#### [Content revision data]
........

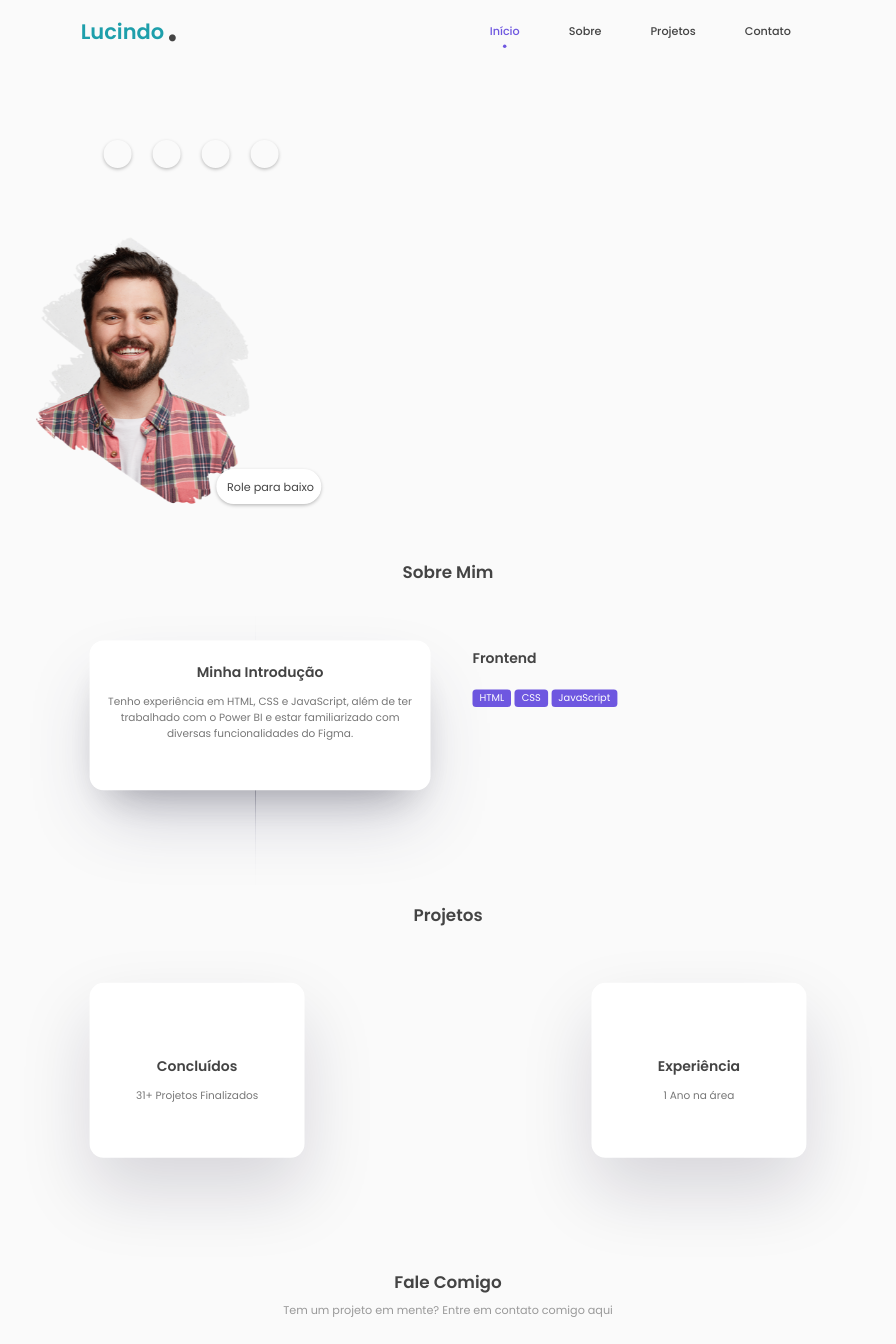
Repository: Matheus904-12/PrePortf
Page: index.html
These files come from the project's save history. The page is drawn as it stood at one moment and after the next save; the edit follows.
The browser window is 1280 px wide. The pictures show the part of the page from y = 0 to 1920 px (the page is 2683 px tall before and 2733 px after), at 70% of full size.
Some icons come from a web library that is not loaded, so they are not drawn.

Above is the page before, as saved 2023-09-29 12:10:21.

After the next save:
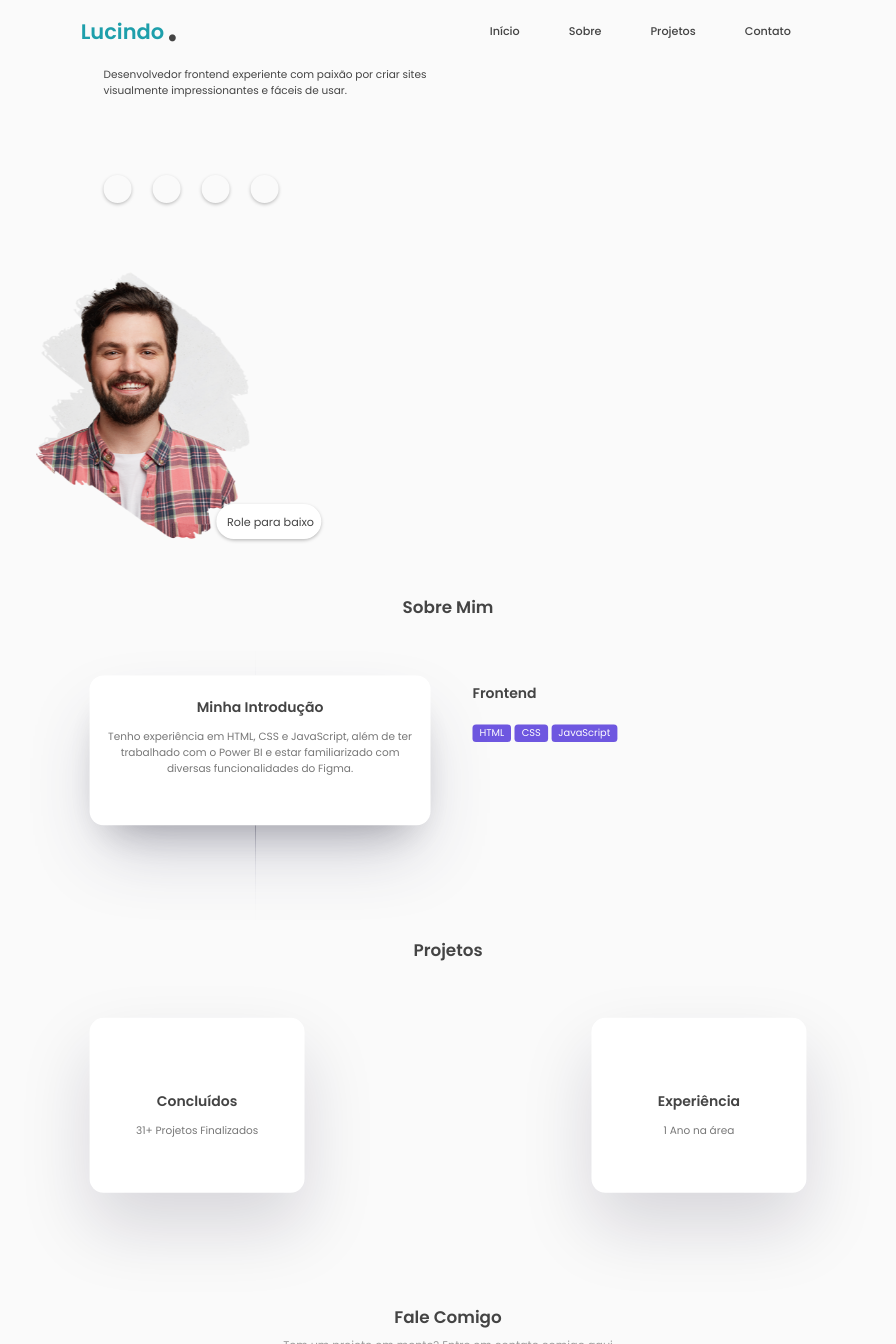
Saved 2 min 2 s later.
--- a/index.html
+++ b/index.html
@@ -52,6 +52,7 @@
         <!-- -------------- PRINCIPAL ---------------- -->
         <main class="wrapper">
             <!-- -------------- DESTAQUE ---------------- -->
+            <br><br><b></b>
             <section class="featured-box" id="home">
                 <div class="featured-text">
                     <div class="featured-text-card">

........

#### [What is being asked]
Your response should be the lines of the entries above that include the string "featured".

#### [Reply to the task]
             <section class="featured-box" id="home">
                 <div class="featured-text">
                     <div class="featured-text-card">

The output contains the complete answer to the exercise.